Marty (Colin Farrell) is having trouble writing his next screenplay. He has the name, ‘Seven Psychopaths’, and he has a few ideas, but he does not have much else. His friend Billy (Sam Rockwell) is trying to help, but he is also busy with his job, stealing dogs for Hans (Christopher Walken). They return them of course, but not before taking a tidy profit from the victims. Unfortunately, Billy kidnaps the wrong dog one day, owned by high ranking Mafioso Charlie (Woody Harrelson), and it’s not long before all of their lives are in danger.
Frequently violent and often hilarious, Seven Psychopaths is just as bizarre and crazed as writer/director Martin McDonough’s first film In Bruges, but it is also incredibly different as well. Taking its cues from movies like The Player and Tropic Thunder, the film is a meta tale where the struggles of the screenwriting process are written directly into the script.
This pays off in hilarious ways (many of them staggeringly dark), and allows for rapid fire insight. Of course, these are elements that we could pick out as an audience, but the film lays them out rather precisely and intricately here so there are no doubts for what he is going for. It also makes for a more accessible film than In Bruges, and one that has scenes filled with some of the wildest fun I have had watching a film in a long time.
Much as I assumed they would, Harrelson and Walken are absolutely brilliant in their performances. They are both equally hilarious and poignant in all of their scenes. They bring out the best in the rest of the cast, and are always one step ahead of everyone else. While they get many of the best lines, they also get some of the most intense moments in the film as well. It is an interesting balance, and one that should not work whatsoever. But instead, it pays off in each and every scene. Kudos on McDonough for having the foresight to bring in two of Hollywood’s best character actors to play here, and knowing just the right time to restrain.
But for how great they are, the film is truly dominated by Rockwell in one of his most unhinged and demented performances to date. From the moment he enters the frame and opens his mouth, he literally owns the screen. You are just hooked on every word, every action and reaction. He is just letting loose, and never once stopping to see how everyone else is doing.
It is not that he is careless; he just is playing the character so wild and voracious that he simply does not have time to wait around for everyone else. He chews scenery left and right, and runs circles around almost everyone in the cast. He is crazed and insane, and never once do we think anything different. If he was not already so recognizable, I would say this would be his star making role. As it is, this may just be the role that launches him into the stratosphere.
But not everything is great.
My main gripe with Seven Psychopaths is the third act. For the first two acts, the film is wild, exhilarating and just plain fun. And then much like In Bruges before it, the last act takes a hairpin turn and slows down to the point of ridiculousness.

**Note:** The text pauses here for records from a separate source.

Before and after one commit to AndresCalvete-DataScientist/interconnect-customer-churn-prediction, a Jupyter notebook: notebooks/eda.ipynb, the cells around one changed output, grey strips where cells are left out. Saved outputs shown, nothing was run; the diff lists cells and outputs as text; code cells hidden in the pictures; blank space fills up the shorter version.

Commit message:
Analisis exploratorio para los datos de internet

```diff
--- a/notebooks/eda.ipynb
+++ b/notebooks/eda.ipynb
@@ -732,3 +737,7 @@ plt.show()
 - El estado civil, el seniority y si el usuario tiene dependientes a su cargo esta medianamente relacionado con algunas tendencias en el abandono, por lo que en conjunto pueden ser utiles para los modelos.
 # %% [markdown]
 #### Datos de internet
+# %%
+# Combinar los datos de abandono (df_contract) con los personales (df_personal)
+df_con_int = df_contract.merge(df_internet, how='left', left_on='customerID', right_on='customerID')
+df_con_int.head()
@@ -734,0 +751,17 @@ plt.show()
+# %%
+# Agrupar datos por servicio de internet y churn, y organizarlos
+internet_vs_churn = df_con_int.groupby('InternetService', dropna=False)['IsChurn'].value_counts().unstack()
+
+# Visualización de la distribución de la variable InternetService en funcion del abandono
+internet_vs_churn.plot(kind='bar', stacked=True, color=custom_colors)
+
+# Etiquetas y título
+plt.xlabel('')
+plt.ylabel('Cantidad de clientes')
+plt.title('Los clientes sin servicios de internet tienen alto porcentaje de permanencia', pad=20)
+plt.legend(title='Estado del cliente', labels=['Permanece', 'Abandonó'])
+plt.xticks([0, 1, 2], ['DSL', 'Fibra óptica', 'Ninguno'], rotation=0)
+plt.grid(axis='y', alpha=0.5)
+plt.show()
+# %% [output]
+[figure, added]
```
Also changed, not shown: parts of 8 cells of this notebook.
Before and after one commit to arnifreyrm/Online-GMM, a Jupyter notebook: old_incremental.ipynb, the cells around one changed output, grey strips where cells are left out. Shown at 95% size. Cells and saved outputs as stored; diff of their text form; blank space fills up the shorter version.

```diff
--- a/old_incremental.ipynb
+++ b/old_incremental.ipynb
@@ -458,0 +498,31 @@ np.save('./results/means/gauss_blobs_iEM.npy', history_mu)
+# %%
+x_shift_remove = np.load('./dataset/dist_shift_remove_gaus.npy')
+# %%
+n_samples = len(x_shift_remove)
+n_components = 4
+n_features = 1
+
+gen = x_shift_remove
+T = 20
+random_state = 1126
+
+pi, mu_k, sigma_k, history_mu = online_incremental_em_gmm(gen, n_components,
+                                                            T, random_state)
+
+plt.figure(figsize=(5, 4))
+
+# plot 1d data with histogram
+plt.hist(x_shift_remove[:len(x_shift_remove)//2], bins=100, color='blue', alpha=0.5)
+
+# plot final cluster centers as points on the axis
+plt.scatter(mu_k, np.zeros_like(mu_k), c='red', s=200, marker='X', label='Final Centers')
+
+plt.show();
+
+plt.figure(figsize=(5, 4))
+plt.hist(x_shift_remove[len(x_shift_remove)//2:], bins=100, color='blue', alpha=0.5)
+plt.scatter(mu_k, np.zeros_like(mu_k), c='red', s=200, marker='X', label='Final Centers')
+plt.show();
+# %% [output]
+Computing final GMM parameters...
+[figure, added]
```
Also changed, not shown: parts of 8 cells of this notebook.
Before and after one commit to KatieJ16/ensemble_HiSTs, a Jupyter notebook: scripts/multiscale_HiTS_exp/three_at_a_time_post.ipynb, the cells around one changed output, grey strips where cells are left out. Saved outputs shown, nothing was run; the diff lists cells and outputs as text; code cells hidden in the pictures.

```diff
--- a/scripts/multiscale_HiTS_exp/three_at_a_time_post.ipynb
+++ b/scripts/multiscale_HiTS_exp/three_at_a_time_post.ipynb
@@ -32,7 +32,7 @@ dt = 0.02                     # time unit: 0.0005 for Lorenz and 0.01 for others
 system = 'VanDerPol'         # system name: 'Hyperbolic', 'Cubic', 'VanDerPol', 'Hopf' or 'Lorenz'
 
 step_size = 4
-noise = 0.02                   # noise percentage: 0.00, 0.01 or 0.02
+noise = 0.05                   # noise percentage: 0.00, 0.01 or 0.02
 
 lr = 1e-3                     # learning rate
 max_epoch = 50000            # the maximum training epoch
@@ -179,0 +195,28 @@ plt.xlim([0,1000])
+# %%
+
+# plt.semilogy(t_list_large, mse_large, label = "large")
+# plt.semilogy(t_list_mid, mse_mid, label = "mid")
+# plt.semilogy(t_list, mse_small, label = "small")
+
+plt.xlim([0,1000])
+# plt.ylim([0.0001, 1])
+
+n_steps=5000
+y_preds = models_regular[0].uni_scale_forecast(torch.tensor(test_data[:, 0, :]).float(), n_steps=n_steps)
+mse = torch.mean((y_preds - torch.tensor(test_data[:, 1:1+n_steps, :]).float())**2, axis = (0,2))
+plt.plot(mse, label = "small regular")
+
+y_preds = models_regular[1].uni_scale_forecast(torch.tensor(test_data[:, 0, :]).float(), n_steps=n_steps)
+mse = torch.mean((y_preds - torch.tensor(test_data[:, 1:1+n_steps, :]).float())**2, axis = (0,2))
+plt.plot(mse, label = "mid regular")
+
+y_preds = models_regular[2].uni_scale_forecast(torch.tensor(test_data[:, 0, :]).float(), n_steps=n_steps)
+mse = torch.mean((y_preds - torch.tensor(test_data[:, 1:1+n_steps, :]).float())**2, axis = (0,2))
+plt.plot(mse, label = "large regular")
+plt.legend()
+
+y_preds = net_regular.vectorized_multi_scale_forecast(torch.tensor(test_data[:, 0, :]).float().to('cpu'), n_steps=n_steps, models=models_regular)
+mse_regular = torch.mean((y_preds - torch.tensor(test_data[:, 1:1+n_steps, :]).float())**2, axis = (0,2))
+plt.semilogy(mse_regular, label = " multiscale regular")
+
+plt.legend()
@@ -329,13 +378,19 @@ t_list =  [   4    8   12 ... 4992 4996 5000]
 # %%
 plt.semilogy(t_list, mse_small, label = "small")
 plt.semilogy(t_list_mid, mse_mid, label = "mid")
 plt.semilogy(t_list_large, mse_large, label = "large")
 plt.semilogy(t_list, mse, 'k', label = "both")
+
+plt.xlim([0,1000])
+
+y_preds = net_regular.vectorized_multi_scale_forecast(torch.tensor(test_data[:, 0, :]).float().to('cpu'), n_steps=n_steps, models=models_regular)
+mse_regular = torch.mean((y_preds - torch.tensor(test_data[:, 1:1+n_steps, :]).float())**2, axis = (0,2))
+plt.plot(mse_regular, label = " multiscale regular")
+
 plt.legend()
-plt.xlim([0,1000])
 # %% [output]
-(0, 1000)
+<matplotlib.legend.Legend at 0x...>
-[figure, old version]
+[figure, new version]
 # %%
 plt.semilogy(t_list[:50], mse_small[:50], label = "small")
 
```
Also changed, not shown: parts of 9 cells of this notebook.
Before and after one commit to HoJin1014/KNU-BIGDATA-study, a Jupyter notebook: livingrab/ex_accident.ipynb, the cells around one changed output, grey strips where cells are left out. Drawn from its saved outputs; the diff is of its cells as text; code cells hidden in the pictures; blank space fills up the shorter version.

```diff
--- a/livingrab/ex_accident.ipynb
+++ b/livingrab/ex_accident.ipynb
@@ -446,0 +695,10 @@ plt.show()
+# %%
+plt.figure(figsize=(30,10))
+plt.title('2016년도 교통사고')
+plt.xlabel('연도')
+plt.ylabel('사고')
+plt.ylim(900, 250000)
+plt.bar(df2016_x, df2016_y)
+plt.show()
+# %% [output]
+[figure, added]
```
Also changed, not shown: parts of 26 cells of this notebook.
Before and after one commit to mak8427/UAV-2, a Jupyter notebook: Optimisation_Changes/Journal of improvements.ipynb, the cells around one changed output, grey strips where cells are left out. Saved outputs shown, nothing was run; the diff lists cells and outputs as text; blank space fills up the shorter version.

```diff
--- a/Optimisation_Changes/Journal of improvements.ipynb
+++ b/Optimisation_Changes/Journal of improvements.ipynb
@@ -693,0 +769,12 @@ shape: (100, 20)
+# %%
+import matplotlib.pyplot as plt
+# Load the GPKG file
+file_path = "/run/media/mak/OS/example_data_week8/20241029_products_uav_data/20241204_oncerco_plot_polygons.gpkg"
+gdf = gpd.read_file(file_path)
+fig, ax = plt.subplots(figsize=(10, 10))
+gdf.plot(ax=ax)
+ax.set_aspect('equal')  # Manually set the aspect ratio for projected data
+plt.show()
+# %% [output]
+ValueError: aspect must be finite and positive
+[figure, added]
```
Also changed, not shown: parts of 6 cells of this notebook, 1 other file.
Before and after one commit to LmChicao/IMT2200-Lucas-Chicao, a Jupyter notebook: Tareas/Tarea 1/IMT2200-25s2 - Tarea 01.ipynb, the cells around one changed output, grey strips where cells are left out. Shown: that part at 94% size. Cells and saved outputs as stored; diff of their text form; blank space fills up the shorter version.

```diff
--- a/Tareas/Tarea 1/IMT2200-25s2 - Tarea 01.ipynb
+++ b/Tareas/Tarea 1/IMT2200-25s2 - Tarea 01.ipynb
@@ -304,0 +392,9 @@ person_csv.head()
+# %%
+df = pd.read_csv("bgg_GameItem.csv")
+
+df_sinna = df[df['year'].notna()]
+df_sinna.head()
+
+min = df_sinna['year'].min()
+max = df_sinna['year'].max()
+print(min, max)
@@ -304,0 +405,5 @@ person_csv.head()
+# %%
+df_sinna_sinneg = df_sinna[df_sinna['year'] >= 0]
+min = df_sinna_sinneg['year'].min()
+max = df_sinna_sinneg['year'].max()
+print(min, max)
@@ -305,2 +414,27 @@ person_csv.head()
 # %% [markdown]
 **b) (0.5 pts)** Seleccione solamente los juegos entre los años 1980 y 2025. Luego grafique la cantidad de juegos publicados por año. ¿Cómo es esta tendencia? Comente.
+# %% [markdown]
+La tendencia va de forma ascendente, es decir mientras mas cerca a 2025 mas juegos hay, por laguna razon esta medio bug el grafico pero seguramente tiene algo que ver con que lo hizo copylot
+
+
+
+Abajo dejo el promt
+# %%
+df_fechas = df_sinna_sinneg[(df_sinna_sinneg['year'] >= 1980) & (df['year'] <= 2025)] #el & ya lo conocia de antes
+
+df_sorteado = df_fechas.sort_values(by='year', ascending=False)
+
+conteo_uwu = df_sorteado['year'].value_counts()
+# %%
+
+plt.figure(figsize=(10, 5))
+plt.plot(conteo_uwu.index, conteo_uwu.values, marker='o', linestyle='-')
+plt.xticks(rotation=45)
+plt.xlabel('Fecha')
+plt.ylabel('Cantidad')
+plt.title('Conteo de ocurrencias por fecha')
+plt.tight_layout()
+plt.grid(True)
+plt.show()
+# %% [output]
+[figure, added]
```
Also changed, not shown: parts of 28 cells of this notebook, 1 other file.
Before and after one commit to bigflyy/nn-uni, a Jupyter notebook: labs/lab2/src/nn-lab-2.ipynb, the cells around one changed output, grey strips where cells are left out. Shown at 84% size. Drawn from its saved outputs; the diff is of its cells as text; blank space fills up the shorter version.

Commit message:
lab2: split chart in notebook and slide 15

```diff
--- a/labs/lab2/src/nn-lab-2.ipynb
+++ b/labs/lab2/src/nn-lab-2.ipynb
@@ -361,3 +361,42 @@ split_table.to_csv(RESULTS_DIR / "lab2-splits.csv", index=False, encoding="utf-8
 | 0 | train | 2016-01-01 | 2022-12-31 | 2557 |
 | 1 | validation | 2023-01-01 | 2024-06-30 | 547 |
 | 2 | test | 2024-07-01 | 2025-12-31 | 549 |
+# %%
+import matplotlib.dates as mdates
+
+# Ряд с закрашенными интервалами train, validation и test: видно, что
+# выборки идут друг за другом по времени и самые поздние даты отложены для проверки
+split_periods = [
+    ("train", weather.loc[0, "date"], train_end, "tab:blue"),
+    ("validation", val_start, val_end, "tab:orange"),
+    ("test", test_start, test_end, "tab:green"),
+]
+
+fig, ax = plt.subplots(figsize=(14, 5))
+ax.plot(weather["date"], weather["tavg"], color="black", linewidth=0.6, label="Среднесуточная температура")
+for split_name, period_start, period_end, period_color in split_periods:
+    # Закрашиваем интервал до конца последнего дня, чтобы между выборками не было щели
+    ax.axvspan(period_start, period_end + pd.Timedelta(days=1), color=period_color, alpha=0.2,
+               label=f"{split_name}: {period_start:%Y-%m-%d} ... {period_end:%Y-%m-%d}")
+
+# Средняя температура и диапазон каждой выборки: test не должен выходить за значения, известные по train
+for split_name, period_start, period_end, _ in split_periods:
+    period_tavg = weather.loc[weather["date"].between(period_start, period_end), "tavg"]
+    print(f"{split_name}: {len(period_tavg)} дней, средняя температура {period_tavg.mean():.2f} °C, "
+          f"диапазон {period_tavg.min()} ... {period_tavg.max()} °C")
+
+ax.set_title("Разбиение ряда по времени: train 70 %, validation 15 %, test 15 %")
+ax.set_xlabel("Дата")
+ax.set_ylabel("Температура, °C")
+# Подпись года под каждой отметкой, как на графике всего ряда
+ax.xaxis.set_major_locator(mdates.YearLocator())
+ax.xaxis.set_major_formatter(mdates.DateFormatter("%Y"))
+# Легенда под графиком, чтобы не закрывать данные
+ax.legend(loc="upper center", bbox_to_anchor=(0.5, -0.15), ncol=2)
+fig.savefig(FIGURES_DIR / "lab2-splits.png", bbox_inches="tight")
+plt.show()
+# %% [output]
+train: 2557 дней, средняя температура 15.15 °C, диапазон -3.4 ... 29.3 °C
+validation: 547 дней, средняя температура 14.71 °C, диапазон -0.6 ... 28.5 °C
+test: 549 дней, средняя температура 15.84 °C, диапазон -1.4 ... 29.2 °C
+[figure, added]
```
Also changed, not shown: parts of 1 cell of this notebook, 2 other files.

The tone is thrown off entirely, and rather suddenly, the film ventures out of dark comedy and into the realm of something else entirely.
While the rapid change-up was jarring when I saw In Bruges, it still made sense. Here, the meta structure of the film only makes the change completely ludicrous. McDonagh may think his drastic move is insightful, but it comes off as pretentious and far removed from the rest of the story. Sure, some of the dry wit still remains – but that is about it. It irrevocably changes the film, and nearly ruined the entire experience for me.
What propels the third act to being so lackluster is its reliance on the script’s meta nature. Shortly after the film begins and Farrell begins working on the screenplay, it becomes very clear that almost every line will refer to a later theme or event. It is ingenious at first, much like most satires are. But its amusement wears thin about halfway into the film, and by the third act when one character sets up everything that is to come, I rolled my eyes and wished they turned to the audience and yelled “Sike!”
Does McDonagh really think he is fooling anyone into not noticing he points out the shortcomings of his own script? Were these notions deliberate and on purpose, or did he simply run out of ideas and think he was being clever by adding them all in? The film never seems to answer any of these questions, and it becomes downright infuriating even attempting to look for them. It cries of a number of wasted opportunities to really make something of itself, instead of merely basking in its own charm and wit.
Despite being credited as the lead, Farrell is basically a supporting player to the vast array of offbeat actors playing the psychopaths. A thinly veiled reference to McDonough himself, Farrell plays Marty as the straight man and suffers as a result. He has no indistinguishable traits and has no real enthusiasm. He simply exists on-screen to help hold the plot and its characters together. His one piece of dimensionality, his alcoholism, is used as a crutch throughout the picture, but it never really does anything for the character. It simply exists to make him just as odd as everyone else on screen. Farrell seems content phoning the performance in, but he looks visibly held back in most of the scenes. But then again, I am writing this about the actor who plays most of his scenes against Rockwell and Walken. So there is a good chance that will be the excuse for his abnormally disappointing portrayal here.
But then, a good majority of the cast feels undercut. Olga Kurylenko, Abbie Cornish and Gabourey Sidibe are all featured in the marketing and trailers for the film quite prominently. But they factor into less than fifteen minutes of screen time between the three of them. Their purpose? I still do not know.
Linda Bright Clay fares a little better as Hands’ wife Myra, but she too serves very little purpose outside of helping further characterize Hans. Tom Waits is fun in his role as the very obviously unwell Zachariah (he carries a white rabbit around much the same way a female socialite would her tiny dog), but after one major scene, he is basically never heard from again. We can say each of these actors is basically saddled with extended cameos in the film, but they come off as major players in the grand scheme of things. Perhaps McDonough ran out of ideas for them too?
And I say all of this without even mentioning the subplot involving a Viet Cong soldier playing by Long Nguyen, preparing for revenge against the Americans who destroyed his family. What does that have to do with anything? I am not sure even McDonough knows the answer to that.
It may sound like I hated Seven Psychopaths, but it is very much the opposite. I wanted to love and adore it, but I came away more than a little disappointed. The film just has so much promise and so many great lines and scenes (including one small cameo from a lauded character actor, who is brooding, terrifying and darkly hilarious all at once). But a large portion of that promise is squandered away and totally wasted. It genuinely feels like McDonough had two-thirds of the script done, and then simply ran out of ideas until someone suggest he physically write those feelings into the actual script. It likely read better on paper than it does on film.
Anyone looking for the zany breath of fresh air In Bruges provided will undoubtedly be disappointed. But for anyone prepared for an imperfect picture filled with laughs and exorbitant violence, you may end up surprised by what does work so well in Seven Psychopaths.